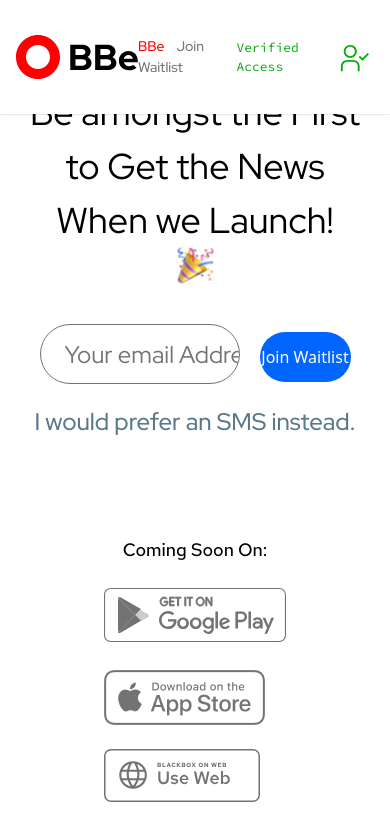
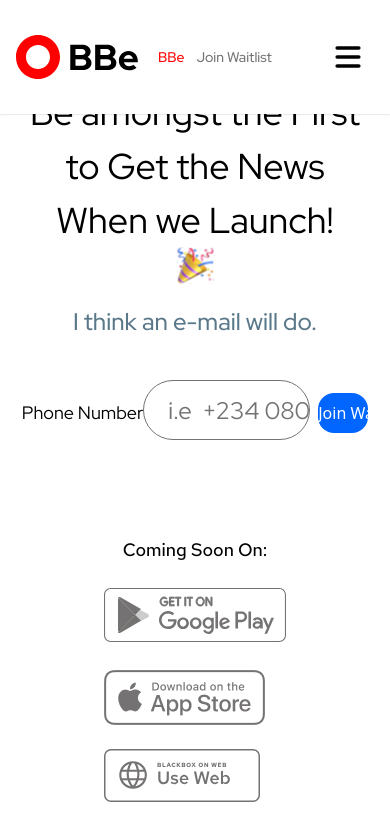
Before and after one commit to chris097/lawrenceprice-test, a React (Create React App) app: page /waitlist in a window 390 px wide. Both pictures are taken after a click on the button "I would prefer an SMS instead.". Shown: the part 1588-2428 px from the top of the page. Built offline with nearby package versions, Linux system fonts and the light colour scheme.

Commit message:
fix: waitlist media query

```diff
--- a/package.json
+++ b/package.json
@@ -15,6 +15,7 @@
     "react": "^17.0.2",
     "react-dom": "^17.0.2",
     "react-hook-form": "^7.11.1",
+    "react-icons": "^4.2.0",
     "react-query": "^3.19.0",
     "react-router-dom": "^5.2.0",
     "react-scripts": "4.0.3",
--- a/src/components/header/WaitListHeader.js
+++ b/src/components/header/WaitListHeader.js
@@ -1,19 +1,49 @@
 import React from 'react';
+import {HiMenu} from 'react-icons/hi';
+import {GrClose} from 'react-icons/gr';
 import { ReactComponent as LogoIcon } from '../../icons/logo-svg.svg';
 import { ReactComponent as LogInIcon } from '../../icons/login-svg.svg';
+import { useState } from 'react';
 
 export const Header = ({onClickHandler}) => {
+
+  const [ menu, setMeun ] = useState('menu');
+  const [ menuClose, setMeunClose ] = useState('');
+  const [drop, setDrop ] = useState('')
+
+  const toggleMenu = () => {
+    setMeun('')
+    setDrop('drop')
+    setMeunClose('close')
+  }
+
+  const toggleClose = () => {
+    setMeun('menu')
+    setDrop('')
+    setMeunClose('')
+  }
+
   return (
     <div className="bg-white w-full h-114 shadow-primaryShadow flex justify-between lg:px-10 px-4 items-center cursor-pointer fixed z-40">
       <div><LogoIcon /></div>
-      <div className="text-14 font-RatDisplay font-500">
-        <span className="text-secondaryColor lg:mr-10 mr-3">BBe</span>
+      <div className="text-14 font-RatDisplay whitespace-nowrap font-500">
+        <span className="text-secondaryColor lg:mr-10 mr-3 ml-5 lg:ml-0">BBe</span>
         <span className="text-primaryGray">Join Waitlist</span>
       </div>
       <div className="flex items-center">
-        <span className="text-primaryColor text-13 font-SourceCode">Verified Access</span>
-        <button onClick={onClickHandler} type="button"><LogInIcon /></button>
+        <span className="text-primaryColor text-13 font-SourceCode lg:visible invisible">Verified Access</span>
+        <button className="invisible lg:visible" onClick={onClickHandler} type="button"><LogInIcon /></button>
       </div>
+      <div className="flex items-center">
+        {menu === 'menu' && <button onClick={toggleMenu} className=" text-36 lg:invisible visible absolute right-6"><HiMenu /></button>}
+       { menuClose === 'close' && <button onClick={toggleClose} className="text-24 text-primaryGray lg:invisible visible absolute right-6"><GrClose /></button>}
+      </div>
+      { drop === 'drop' && <div className="fixed right-0 top-32 -mt-4 shadow-sm visible lg:invisible bg-white w-48 h-14">
+      <div className="flex justify-center items-center">
+      <span className="text-primaryColor text-13 font-SourceCode">Verified Access</span>
+      <button onClick={onClickHandler} type="button"><LogInIcon /></button>
+    </div>
+      </div>}
     </div>
   )
 }
--- a/src/components/waitList/WaitList.js
+++ b/src/components/waitList/WaitList.js
@@ -1,13 +1,44 @@
+import { useState } from "react";
+
 const WaitList = () => {
+  const [ mail, setMail ] = useState('mail');
+  const [phone, setPhone ] = useState('');
+
+  const toggleMail = () => {
+    setPhone('phone')
+    setMail('')
+  }
+  const togglePhone = () => {
+    setMail('mail')
+    setPhone('')
+  }
+
   return(
     <>
-      <form className="flex justify-center mt-10 whitespace-nowrap">
-      <div className="">
-        <input className="lg:w-553 w-200 lg:h-88 h-60 border border-primaryGray rounded-full outline-none pl-6 placeholder-primaryGray text-24 font-400 font-RatDisplay" type="email" placeholder="Your email Address" />
-        <button className="lg:h-72 h-50 lg:w-172 w-91 bg-primaryBlue text-white rounded-full ml-5" type="submit">Join Waitlist</button>
-      </div>
-      </form>
-      <button className="whitespace-nowrap flex justify-center mx-auto mt-5 text-24 font-RatDisplay font-500 text-secondaryGray" type="button">I would prefer an SMS instead. </button>
+      {
+        mail === 'mail' && <div><form className="flex justify-center mt-10 whitespace-nowrap">
+        <div className="">
+          <input className="lg:w-553 w-240 lg:h-88 h-60 border border-primaryGray rounded-full outline-none pl-6 placeholder-primaryGray text-24 font-400 font-RatDisplay" type="email" placeholder="email Address" />
+          <button className="lg:h-72 h-50 lg:w-172 w-110 bg-primaryBlue text-white rounded-full ml-2" type="submit">Join Waitlist</button>
+        </div>
+        </form>
+        <button onClick={toggleMail} className="whitespace-nowrap flex justify-center mx-auto mt-5 text-24 font-RatDisplay font-500 text-secondaryGray" type="button">I would prefer an SMS instead. </button>
+        </div>
+      }
+      {
+        phone === 'phone' && <div>
+        <button onClick={togglePhone} className="whitespace-nowrap flex justify-center mx-auto mt-5 text-24 font-RatDisplay font-500 text-secondaryGray" type="button">I think an e-mail will do.</button>
+        <div>
+        <form className="flex justify-center mt-10 whitespace-nowrap">
+        <div className="">
+          <span className="text-18 font-RatDisplay lg:mr-6">Phone Number</span>
+          <input className="lg:w-553 w-167 lg:h-88 h-60 border border-primaryGray rounded-full outline-none pl-6 placeholder-primaryGray text-24 font-400 font-RatDisplay" type="email" placeholder="i.e  +234 0800 000 0000" />
+          <button className="lg:h-72 h-40 lg:w-172 w-50 bg-primaryBlue text-white lg:rounded-full rounded-2xl ml-2" type="submit">Join Waitlist</button>
+        </div>
+        </form>
+        </div>
+        </div>
+      }
     </>
   )
 };
--- a/tailwind.config.js
+++ b/tailwind.config.js
@@ -17,11 +17,14 @@
         11.33: '11.33px',
         30.91: '30.91px',
         33.59: '33.59px',
+        50: '50px',
         91: '91px',
         9: '95%',
+        110: '110px',
         167: '167px',
         172: '172px',
         200: '200px',
+        240: '240px',
         315: '315px',
         349: '349px',
         377: '377px',
@@ -38,6 +41,7 @@
         17: '17px',
         30.91: '30.91px',
         33.59: '33.59px',
+        40: '40px',
         50: '50px',
         60: '60px',
         67: '67px',
```
Also changed, not shown: 1 other file (tests, documents, lock files or other folders).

- - - - - - -

### [EXERCISE]
Please find all lines of the entries that hold the string "whitespace" and copy them.

### [REPLY]
+      <div className="text-14 font-RatDisplay whitespace-nowrap font-500">
-      <form className="flex justify-center mt-10 whitespace-nowrap">
-      <button className="whitespace-nowrap flex justify-center mx-auto mt-5 text-24 font-RatDisplay font-500 text-secondaryGray" type="button">I would prefer an SMS instead. </button>
+        mail === 'mail' && <div><form className="flex justify-center mt-10 whitespace-nowrap">
+        <button onClick={toggleMail} className="whitespace-nowrap flex justify-center mx-auto mt-5 text-24 font-RatDisplay font-500 text-secondaryGray" type="button">I would prefer an SMS instead. </button>
+        <button onClick={togglePhone} className="whitespace-nowrap flex justify-center mx-auto mt-5 text-24 font-RatDisplay font-500 text-secondaryGray" type="button">I think an e-mail will do.</button>
+        <form className="flex justify-center mt-10 whitespace-nowrap">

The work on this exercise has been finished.